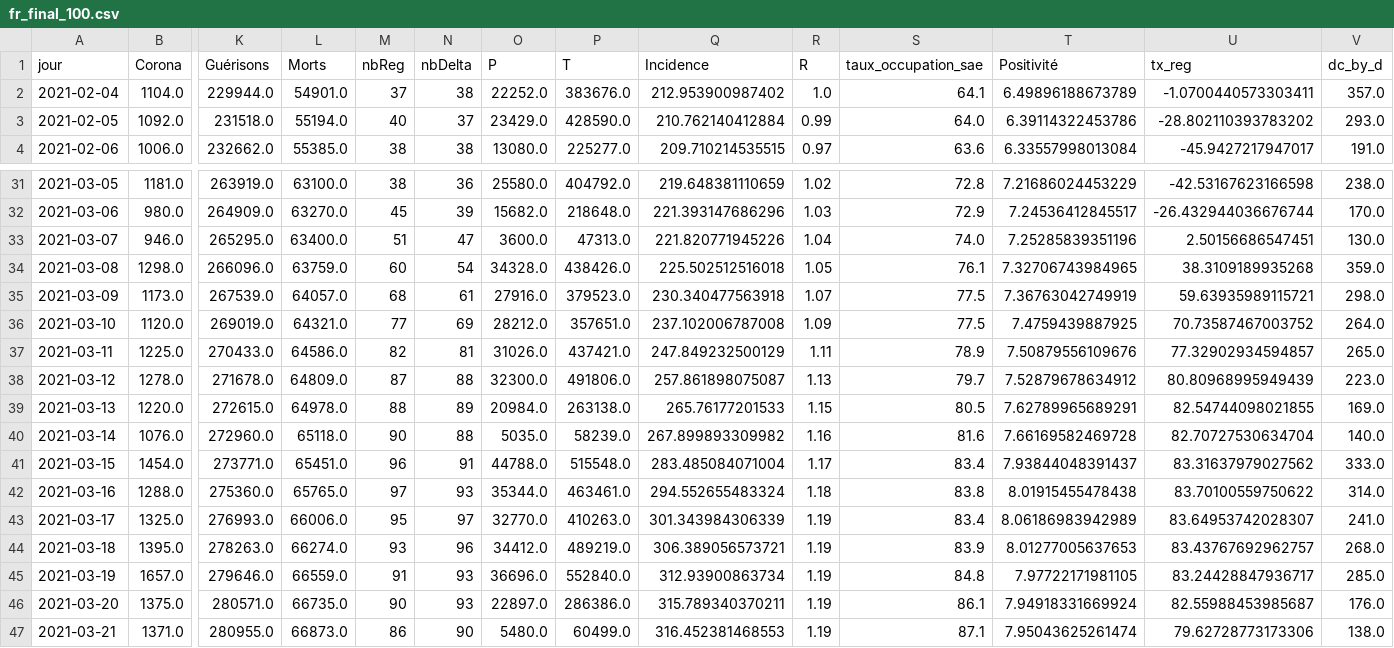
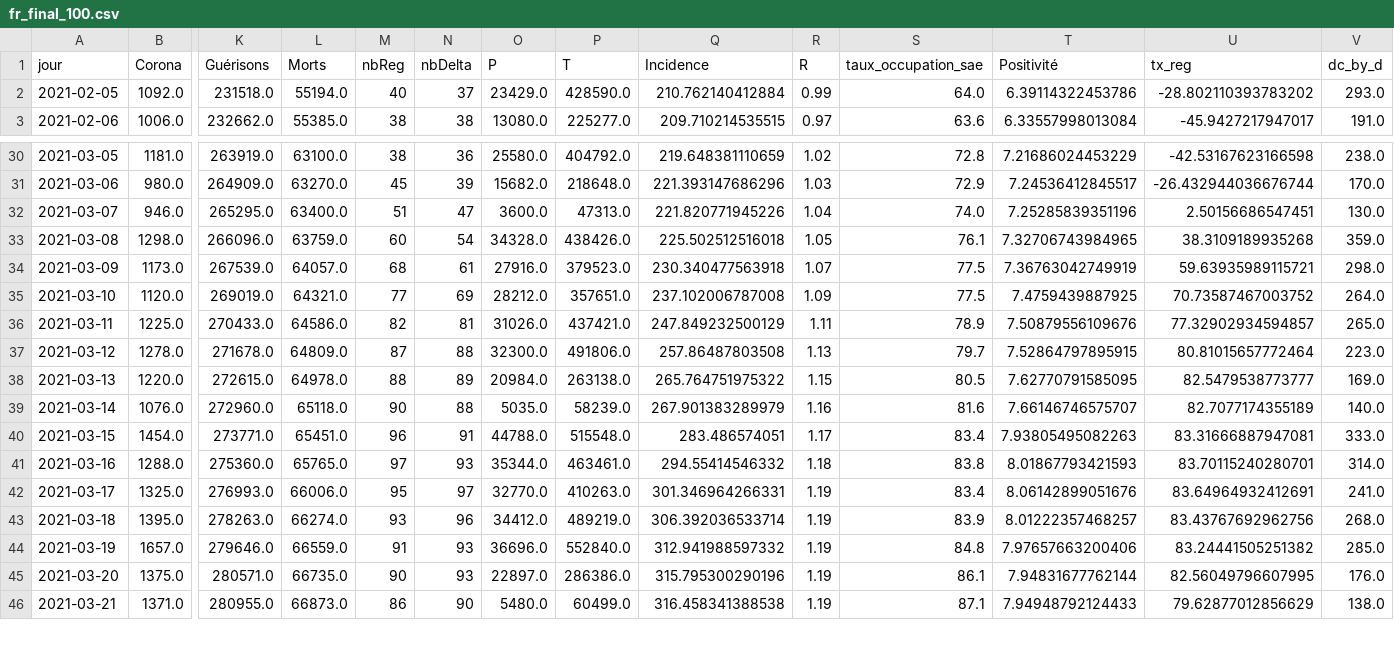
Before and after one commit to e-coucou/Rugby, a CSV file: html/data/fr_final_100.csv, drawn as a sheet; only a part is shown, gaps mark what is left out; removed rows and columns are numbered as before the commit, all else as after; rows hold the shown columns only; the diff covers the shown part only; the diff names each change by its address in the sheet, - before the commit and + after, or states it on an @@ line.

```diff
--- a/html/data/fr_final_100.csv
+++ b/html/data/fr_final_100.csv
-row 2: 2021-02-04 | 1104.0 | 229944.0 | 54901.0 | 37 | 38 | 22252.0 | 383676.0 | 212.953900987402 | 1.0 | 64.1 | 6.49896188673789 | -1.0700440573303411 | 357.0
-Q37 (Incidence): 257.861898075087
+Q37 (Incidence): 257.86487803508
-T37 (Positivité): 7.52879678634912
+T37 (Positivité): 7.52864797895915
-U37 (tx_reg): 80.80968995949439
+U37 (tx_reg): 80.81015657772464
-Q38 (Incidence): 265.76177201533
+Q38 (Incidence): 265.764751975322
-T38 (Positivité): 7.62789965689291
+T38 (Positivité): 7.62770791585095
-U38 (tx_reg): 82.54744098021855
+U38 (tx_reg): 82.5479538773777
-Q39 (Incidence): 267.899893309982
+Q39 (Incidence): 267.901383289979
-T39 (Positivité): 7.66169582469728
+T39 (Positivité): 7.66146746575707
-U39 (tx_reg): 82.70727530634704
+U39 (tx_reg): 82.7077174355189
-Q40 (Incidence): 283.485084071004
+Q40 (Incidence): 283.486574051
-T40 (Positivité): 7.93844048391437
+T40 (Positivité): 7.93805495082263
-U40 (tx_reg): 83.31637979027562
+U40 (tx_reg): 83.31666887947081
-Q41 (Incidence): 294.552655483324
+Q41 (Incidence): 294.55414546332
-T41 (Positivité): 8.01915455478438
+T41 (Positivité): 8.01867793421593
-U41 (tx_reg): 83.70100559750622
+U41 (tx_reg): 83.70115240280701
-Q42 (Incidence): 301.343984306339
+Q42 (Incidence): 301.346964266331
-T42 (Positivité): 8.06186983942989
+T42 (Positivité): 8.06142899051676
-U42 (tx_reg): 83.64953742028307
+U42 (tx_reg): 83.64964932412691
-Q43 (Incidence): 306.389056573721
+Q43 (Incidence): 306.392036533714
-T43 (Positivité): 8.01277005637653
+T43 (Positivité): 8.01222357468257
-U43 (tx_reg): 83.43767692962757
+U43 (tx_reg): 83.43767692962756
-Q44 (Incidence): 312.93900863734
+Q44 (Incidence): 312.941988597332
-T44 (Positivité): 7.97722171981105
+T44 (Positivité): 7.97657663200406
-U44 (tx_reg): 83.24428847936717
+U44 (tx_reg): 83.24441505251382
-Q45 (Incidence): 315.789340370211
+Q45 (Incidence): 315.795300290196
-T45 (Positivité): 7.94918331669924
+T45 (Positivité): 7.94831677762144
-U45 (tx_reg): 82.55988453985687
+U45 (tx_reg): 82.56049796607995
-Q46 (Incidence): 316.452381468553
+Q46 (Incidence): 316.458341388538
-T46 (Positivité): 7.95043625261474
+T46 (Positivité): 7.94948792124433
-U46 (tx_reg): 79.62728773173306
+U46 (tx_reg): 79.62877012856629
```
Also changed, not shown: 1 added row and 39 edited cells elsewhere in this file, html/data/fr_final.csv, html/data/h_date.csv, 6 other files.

--

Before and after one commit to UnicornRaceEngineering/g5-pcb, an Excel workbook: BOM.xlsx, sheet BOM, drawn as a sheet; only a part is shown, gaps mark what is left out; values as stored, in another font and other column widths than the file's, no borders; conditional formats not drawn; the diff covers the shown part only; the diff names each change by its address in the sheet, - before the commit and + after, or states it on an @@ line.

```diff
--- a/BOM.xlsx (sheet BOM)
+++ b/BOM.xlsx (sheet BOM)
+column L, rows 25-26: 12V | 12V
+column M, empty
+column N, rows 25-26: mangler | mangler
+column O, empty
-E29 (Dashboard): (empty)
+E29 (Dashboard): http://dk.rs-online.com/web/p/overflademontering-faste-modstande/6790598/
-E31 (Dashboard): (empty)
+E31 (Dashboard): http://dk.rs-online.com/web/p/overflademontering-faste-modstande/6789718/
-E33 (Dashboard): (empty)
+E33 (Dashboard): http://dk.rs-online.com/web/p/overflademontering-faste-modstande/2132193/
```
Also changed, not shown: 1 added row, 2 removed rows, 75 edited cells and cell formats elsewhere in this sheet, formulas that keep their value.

...

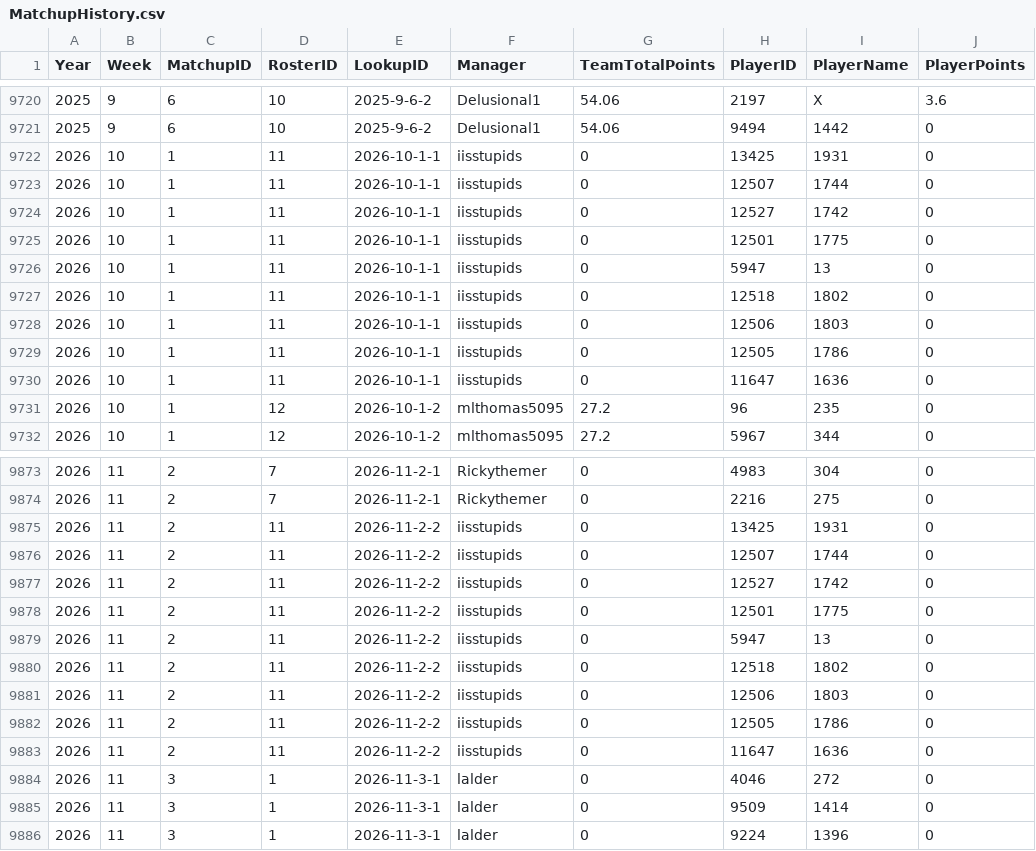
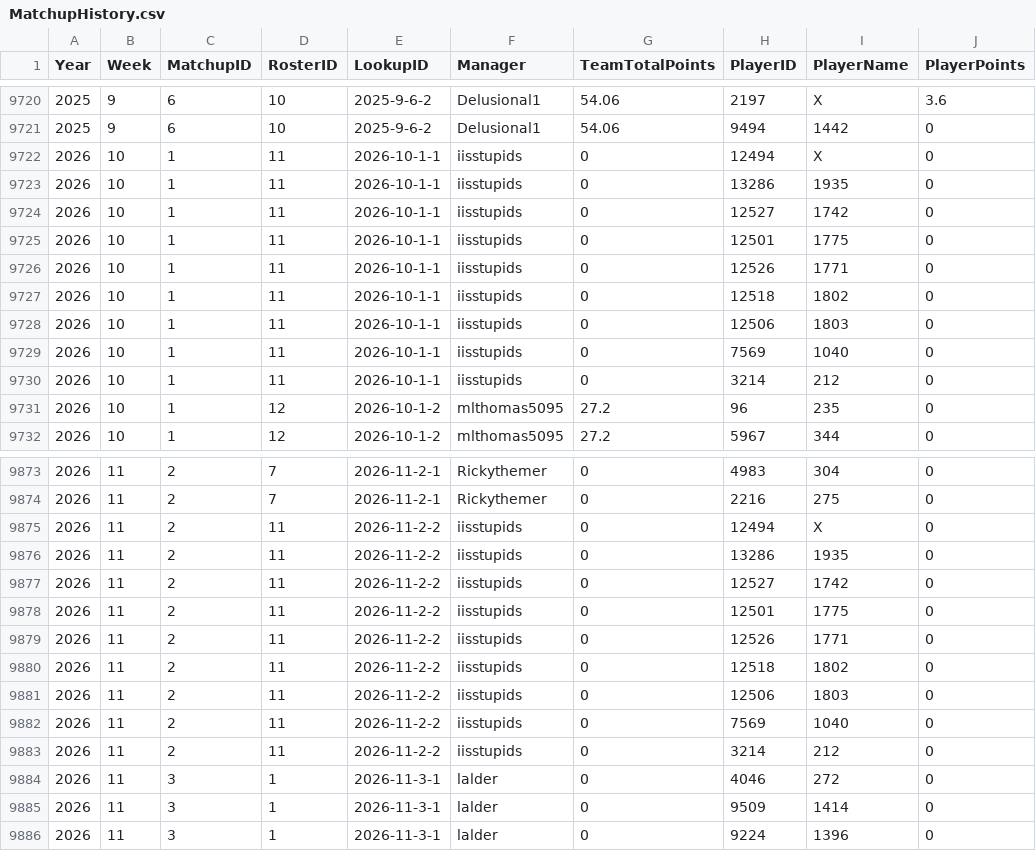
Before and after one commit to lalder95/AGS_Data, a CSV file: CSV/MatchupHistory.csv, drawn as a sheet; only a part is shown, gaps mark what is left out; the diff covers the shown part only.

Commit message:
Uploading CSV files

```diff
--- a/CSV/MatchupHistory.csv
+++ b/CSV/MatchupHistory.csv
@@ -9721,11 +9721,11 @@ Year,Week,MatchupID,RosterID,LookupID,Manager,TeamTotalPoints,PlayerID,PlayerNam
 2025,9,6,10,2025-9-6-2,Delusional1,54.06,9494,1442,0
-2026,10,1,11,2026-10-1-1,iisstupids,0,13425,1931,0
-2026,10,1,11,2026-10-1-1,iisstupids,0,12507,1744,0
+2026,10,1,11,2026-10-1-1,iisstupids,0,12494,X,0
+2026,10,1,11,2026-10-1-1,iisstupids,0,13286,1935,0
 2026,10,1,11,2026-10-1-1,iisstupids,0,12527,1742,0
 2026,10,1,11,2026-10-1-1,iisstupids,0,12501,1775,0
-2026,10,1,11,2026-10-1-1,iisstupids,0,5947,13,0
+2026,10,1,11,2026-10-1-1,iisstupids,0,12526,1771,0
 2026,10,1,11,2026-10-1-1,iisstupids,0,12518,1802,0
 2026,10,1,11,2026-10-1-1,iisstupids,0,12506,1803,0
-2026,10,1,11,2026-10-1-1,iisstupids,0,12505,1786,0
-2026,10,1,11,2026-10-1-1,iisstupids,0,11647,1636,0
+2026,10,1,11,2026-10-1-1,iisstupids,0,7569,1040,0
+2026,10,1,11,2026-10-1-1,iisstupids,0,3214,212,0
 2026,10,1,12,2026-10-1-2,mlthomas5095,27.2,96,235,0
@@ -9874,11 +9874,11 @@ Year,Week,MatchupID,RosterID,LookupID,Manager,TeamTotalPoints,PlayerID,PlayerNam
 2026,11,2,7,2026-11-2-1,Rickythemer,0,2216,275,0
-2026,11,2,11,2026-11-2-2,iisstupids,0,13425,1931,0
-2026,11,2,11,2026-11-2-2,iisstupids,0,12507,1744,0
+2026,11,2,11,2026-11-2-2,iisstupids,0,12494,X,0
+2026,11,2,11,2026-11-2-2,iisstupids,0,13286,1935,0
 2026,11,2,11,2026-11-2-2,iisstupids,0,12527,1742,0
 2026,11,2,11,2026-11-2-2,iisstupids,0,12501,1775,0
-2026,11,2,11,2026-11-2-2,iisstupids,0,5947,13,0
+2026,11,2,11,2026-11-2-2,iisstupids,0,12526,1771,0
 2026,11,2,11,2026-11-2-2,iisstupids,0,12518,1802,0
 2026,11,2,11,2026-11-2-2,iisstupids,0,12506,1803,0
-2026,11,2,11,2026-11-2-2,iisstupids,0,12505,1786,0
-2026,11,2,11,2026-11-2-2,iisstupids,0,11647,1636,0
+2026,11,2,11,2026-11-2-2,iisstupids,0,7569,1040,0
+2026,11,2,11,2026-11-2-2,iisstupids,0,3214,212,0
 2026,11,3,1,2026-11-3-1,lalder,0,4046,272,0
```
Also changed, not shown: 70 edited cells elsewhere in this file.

### What is expected
Could you show every line of the listing that holds the string "empty"?

### Response to this task
+column M, empty
+column O, empty
-E29 (Dashboard): (empty)
-E31 (Dashboard): (empty)
-E33 (Dashboard): (empty)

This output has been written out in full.